*Required work*. Among the entries that follow, find the lines containing the string "data" and copy them.

(Beginning of The records)

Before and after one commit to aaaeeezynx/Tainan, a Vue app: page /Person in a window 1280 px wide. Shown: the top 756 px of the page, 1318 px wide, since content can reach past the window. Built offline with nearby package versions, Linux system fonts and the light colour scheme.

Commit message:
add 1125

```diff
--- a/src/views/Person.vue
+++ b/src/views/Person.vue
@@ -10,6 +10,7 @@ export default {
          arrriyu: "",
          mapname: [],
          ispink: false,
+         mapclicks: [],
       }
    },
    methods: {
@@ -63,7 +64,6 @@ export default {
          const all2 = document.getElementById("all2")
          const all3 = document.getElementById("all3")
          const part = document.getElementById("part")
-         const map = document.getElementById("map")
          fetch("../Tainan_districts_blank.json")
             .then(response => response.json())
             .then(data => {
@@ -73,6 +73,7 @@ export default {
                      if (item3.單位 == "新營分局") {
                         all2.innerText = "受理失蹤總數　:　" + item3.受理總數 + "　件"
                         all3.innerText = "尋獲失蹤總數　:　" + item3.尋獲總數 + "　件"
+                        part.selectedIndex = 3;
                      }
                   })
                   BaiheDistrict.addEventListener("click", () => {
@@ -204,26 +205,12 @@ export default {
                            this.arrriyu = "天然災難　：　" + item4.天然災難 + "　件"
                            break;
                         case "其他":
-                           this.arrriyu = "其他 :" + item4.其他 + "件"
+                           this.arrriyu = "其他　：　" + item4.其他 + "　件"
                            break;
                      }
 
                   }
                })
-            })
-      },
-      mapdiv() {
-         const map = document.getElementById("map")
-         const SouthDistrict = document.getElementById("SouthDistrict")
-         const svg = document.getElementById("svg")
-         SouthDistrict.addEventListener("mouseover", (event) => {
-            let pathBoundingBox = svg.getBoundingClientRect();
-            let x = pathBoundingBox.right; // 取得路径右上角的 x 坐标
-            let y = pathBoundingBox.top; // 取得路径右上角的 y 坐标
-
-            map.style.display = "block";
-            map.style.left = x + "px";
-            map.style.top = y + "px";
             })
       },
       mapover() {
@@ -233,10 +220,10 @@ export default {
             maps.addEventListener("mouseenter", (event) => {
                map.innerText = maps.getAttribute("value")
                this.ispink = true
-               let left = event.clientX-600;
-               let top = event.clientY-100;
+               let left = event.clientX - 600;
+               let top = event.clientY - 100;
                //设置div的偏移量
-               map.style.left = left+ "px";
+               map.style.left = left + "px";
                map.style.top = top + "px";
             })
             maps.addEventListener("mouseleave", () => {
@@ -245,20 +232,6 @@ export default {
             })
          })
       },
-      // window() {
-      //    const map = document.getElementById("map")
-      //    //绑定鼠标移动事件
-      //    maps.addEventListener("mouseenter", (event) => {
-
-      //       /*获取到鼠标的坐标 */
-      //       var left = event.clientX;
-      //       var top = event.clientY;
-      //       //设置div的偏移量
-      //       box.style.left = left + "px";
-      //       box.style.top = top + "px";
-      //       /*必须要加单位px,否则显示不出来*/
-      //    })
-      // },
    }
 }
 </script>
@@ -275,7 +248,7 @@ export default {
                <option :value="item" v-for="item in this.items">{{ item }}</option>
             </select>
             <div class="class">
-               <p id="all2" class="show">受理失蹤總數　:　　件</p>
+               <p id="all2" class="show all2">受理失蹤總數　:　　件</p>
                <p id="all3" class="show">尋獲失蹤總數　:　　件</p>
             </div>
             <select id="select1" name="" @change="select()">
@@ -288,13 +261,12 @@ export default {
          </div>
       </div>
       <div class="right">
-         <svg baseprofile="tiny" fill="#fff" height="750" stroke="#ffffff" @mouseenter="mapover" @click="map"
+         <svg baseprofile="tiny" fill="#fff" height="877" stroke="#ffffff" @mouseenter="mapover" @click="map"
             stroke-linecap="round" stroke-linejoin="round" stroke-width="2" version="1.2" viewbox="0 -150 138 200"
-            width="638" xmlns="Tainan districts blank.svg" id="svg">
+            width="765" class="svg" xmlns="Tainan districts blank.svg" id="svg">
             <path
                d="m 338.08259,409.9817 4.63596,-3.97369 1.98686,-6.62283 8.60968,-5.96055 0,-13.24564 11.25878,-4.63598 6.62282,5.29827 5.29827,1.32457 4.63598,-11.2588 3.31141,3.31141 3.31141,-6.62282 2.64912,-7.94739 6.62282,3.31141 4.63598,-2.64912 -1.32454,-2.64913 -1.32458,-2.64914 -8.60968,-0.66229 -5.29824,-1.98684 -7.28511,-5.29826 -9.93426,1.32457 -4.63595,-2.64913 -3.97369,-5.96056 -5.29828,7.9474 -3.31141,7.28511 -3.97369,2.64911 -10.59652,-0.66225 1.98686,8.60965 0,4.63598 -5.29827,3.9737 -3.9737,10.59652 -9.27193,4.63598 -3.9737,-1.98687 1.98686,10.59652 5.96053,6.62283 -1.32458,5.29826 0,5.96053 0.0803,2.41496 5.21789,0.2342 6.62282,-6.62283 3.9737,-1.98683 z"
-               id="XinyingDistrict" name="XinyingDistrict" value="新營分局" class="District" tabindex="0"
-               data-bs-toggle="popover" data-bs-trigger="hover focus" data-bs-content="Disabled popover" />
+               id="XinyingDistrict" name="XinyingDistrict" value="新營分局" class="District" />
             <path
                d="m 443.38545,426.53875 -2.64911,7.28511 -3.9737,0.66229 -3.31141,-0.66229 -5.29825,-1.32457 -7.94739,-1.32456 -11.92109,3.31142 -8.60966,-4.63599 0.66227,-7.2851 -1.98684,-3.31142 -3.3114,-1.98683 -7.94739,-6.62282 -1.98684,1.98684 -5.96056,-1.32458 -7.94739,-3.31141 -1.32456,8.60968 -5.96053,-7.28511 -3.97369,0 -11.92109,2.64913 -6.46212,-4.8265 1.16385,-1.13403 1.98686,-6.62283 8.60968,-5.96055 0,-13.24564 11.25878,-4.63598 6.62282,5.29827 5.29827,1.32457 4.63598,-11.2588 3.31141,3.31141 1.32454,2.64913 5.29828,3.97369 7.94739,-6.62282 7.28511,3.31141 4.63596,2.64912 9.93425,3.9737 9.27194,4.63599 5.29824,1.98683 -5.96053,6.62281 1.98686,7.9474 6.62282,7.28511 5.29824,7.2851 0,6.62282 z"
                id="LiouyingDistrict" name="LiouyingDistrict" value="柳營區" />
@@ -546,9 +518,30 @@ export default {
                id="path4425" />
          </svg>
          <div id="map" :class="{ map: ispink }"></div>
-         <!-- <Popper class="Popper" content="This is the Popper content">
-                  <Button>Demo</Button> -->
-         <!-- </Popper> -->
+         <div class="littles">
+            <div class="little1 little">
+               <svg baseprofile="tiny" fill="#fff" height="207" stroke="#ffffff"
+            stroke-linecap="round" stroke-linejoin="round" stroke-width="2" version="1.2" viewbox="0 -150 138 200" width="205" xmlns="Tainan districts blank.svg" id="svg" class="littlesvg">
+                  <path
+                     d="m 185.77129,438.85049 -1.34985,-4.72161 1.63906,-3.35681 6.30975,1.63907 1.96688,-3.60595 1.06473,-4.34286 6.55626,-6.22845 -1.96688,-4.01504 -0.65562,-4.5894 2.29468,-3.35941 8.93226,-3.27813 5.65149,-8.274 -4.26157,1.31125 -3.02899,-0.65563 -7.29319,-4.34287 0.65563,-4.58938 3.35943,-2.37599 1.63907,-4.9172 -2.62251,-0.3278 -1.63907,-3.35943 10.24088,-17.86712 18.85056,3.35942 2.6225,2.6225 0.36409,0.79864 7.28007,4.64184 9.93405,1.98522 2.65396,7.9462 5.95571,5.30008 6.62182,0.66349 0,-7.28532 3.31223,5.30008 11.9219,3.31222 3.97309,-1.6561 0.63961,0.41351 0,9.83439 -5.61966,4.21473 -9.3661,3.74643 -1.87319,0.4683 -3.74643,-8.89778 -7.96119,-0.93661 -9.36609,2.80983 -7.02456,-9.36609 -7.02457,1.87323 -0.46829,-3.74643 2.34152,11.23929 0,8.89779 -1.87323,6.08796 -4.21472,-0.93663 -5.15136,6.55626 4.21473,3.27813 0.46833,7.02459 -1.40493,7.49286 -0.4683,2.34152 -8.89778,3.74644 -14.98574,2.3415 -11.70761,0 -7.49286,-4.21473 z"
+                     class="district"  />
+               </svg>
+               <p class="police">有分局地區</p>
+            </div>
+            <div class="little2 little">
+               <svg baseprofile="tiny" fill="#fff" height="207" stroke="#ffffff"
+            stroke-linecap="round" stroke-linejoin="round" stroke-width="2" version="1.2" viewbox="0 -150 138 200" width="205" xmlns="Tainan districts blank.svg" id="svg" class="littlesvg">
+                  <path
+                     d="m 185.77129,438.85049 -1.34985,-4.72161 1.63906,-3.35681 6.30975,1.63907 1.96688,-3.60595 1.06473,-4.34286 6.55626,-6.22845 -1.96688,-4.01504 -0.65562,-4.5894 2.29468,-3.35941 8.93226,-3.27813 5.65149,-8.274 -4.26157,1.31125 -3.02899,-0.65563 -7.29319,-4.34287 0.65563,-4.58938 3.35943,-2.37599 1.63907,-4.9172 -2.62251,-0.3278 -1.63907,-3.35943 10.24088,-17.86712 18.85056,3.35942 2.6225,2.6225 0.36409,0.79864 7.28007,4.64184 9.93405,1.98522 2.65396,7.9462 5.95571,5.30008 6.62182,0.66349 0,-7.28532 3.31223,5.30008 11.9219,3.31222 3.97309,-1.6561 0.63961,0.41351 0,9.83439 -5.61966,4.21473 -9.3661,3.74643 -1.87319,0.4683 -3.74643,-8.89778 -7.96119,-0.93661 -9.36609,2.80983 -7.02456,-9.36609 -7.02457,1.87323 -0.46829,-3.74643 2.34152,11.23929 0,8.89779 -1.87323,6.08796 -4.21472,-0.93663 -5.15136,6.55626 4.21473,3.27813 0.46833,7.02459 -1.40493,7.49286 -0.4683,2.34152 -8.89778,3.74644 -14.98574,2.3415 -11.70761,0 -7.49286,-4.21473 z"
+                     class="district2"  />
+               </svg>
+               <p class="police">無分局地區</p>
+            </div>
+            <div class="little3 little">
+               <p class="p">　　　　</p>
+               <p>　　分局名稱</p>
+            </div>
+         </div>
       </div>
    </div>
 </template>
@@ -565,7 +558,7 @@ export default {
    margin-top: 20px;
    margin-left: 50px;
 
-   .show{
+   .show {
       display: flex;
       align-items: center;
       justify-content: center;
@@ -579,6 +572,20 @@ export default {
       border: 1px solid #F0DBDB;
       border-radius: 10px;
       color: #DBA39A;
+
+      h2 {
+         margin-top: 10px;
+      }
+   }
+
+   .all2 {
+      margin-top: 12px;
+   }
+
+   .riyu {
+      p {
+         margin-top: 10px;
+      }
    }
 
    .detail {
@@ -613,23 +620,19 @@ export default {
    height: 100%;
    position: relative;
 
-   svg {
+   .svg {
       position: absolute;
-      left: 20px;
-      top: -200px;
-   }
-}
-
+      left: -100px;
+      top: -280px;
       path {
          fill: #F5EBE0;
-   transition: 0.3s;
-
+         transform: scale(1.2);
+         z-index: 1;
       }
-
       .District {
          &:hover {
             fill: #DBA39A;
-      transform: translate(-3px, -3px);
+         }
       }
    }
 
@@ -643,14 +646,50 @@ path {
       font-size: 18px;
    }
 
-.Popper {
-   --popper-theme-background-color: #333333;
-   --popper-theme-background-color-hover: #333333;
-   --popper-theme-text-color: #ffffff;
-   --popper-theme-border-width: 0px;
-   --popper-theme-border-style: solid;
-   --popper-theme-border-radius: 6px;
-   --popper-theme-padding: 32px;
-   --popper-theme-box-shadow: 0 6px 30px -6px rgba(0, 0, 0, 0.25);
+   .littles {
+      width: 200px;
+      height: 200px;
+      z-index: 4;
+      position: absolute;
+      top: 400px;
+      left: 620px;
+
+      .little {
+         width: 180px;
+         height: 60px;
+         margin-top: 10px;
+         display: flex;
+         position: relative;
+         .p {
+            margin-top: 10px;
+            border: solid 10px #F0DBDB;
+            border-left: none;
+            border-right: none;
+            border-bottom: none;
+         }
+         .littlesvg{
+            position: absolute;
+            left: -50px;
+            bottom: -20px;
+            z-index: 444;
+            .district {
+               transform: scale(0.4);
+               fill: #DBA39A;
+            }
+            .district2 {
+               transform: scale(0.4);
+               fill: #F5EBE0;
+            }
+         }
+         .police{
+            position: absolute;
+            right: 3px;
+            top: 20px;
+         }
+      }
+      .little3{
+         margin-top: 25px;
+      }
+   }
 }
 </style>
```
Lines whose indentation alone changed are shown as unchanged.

(End of The records)

*Solution below*.
             .then(data => {
-               data-bs-toggle="popover" data-bs-trigger="hover focus" data-bs-content="Disabled popover" />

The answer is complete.